▶ Exercise directions
All lines holding the string "notebook" should be copied from the data below.
________________
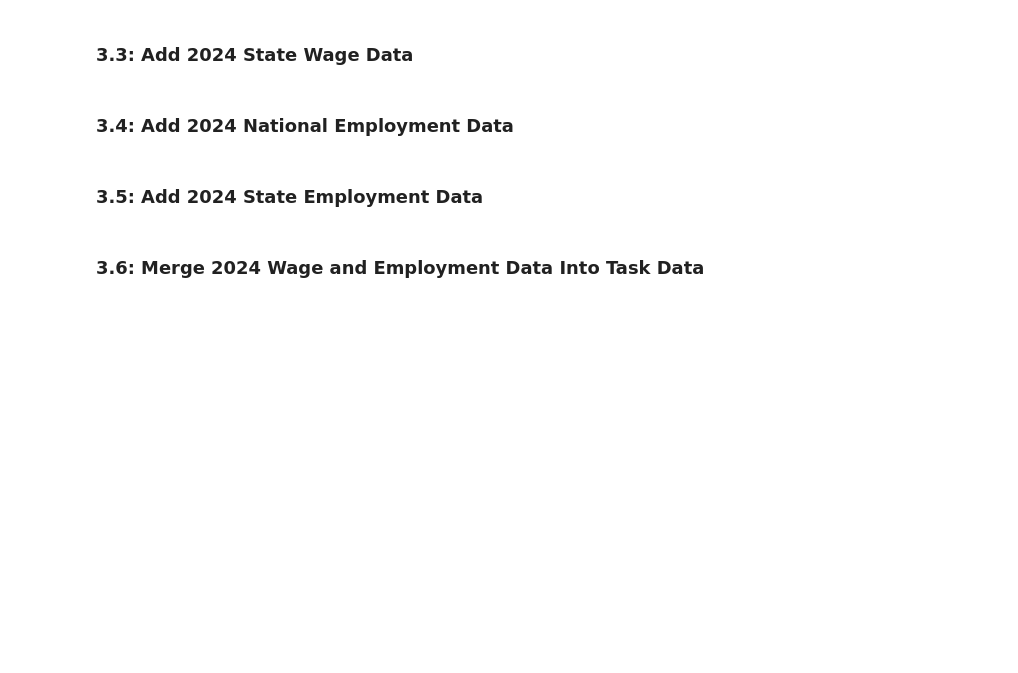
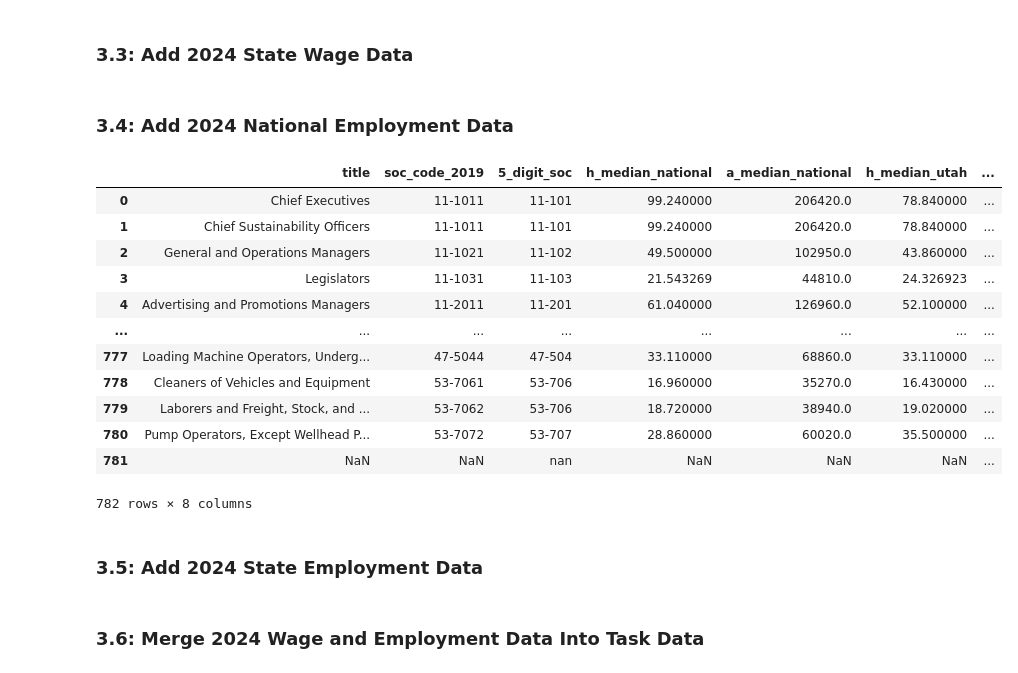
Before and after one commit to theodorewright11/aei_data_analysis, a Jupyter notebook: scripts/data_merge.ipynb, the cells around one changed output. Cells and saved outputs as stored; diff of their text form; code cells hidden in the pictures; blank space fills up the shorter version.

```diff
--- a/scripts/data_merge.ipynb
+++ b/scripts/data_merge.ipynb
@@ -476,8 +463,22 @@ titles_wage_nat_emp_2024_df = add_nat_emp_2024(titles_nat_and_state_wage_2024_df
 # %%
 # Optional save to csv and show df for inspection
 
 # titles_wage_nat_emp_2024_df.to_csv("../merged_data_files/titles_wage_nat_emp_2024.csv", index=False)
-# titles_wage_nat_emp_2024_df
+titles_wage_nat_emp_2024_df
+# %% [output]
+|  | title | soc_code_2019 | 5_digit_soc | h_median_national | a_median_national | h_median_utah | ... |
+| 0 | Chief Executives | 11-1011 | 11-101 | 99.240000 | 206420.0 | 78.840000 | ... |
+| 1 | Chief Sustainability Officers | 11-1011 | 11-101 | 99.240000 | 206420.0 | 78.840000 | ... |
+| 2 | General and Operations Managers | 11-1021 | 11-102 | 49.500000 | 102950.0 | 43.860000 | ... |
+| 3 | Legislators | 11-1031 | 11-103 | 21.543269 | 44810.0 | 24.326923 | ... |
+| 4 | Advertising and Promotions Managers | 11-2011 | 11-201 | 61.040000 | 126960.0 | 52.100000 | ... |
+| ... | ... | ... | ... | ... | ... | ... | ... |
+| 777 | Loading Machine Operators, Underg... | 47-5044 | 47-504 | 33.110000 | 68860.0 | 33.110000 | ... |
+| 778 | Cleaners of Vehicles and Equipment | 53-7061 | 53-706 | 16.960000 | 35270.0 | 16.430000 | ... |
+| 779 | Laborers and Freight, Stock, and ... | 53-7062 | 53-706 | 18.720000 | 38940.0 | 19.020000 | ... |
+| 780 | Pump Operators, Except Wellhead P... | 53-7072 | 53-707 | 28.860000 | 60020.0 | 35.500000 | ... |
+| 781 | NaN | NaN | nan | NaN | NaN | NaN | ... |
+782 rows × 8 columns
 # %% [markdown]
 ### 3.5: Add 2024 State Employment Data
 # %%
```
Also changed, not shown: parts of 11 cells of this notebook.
________________
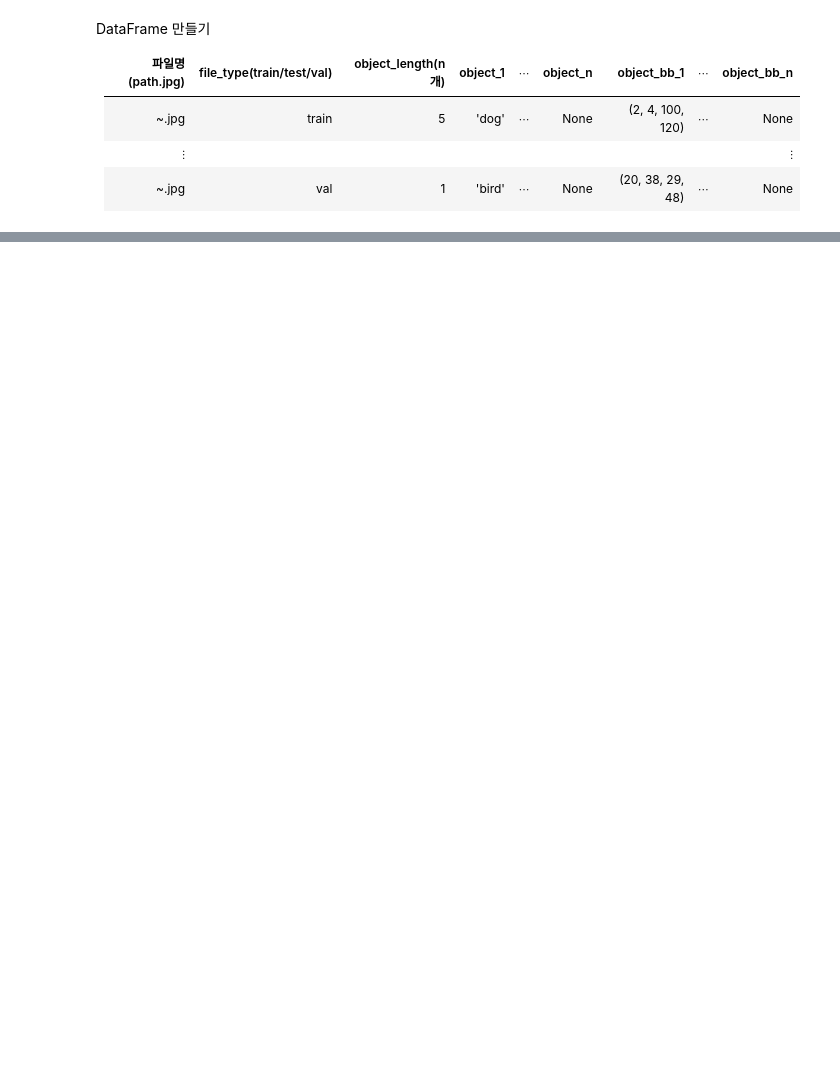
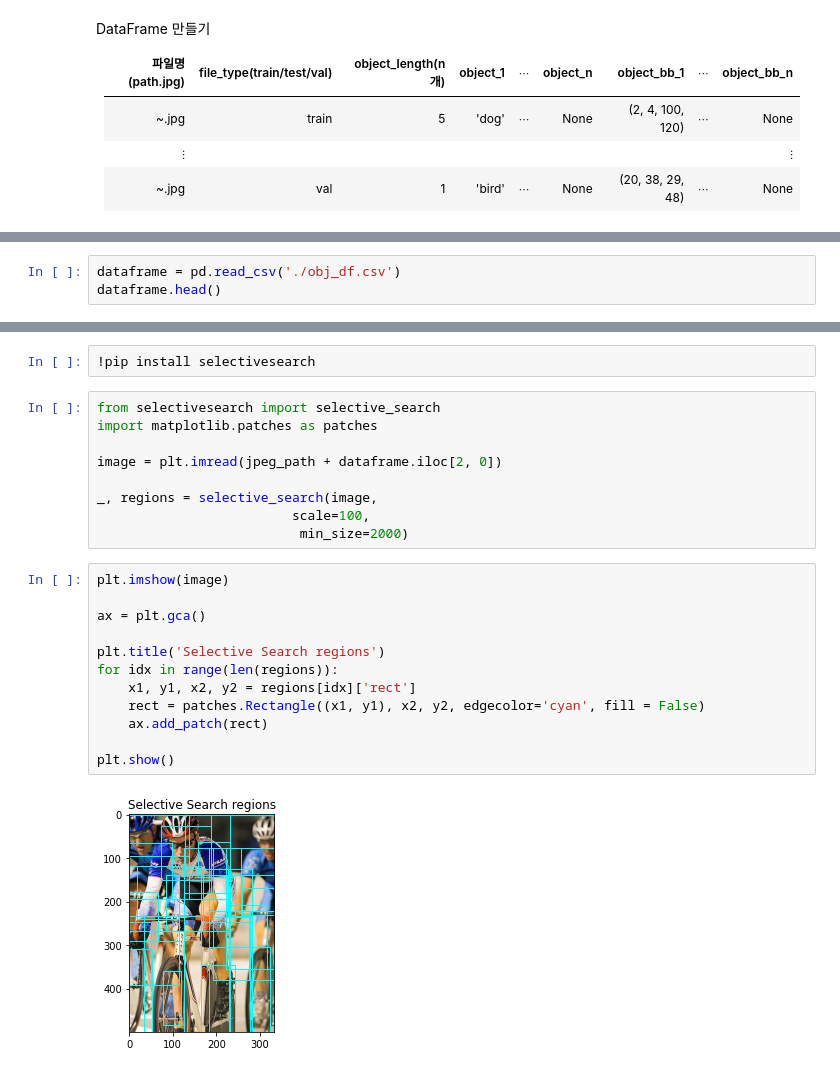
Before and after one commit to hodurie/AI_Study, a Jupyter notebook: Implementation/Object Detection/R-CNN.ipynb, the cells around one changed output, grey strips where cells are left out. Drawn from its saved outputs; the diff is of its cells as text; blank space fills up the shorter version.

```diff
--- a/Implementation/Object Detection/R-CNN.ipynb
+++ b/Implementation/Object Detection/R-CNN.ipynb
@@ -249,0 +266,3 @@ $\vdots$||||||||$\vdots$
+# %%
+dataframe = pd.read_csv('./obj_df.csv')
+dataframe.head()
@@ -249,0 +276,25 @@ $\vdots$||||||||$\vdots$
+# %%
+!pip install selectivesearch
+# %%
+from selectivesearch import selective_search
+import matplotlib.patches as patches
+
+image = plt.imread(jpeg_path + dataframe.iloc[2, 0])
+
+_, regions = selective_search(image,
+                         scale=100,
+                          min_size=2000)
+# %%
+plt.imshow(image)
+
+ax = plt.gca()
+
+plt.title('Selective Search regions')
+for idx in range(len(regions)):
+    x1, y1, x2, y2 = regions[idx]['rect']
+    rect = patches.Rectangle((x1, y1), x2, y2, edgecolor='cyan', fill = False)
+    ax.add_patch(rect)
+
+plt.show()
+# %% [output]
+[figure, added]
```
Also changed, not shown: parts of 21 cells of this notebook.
________________
▶ Response to the task
Before and after one commit to theodorewright11/aei_data_analysis, a Jupyter notebook: scripts/data_merge.ipynb, the cells around one changed output. Cells and saved outputs as stored; diff of their text form; code cells hidden in the pictures; blank space fills up the shorter version.
Also changed, not shown: parts of 11 cells of this notebook.
Before and after one commit to hodurie/AI_Study, a Jupyter notebook: Implementation/Object Detection/R-CNN.ipynb, the cells around one changed output, grey strips where cells are left out. Drawn from its saved outputs; the diff is of its cells as text; blank space fills up the shorter version.
Also changed, not shown: parts of 21 cells of this notebook.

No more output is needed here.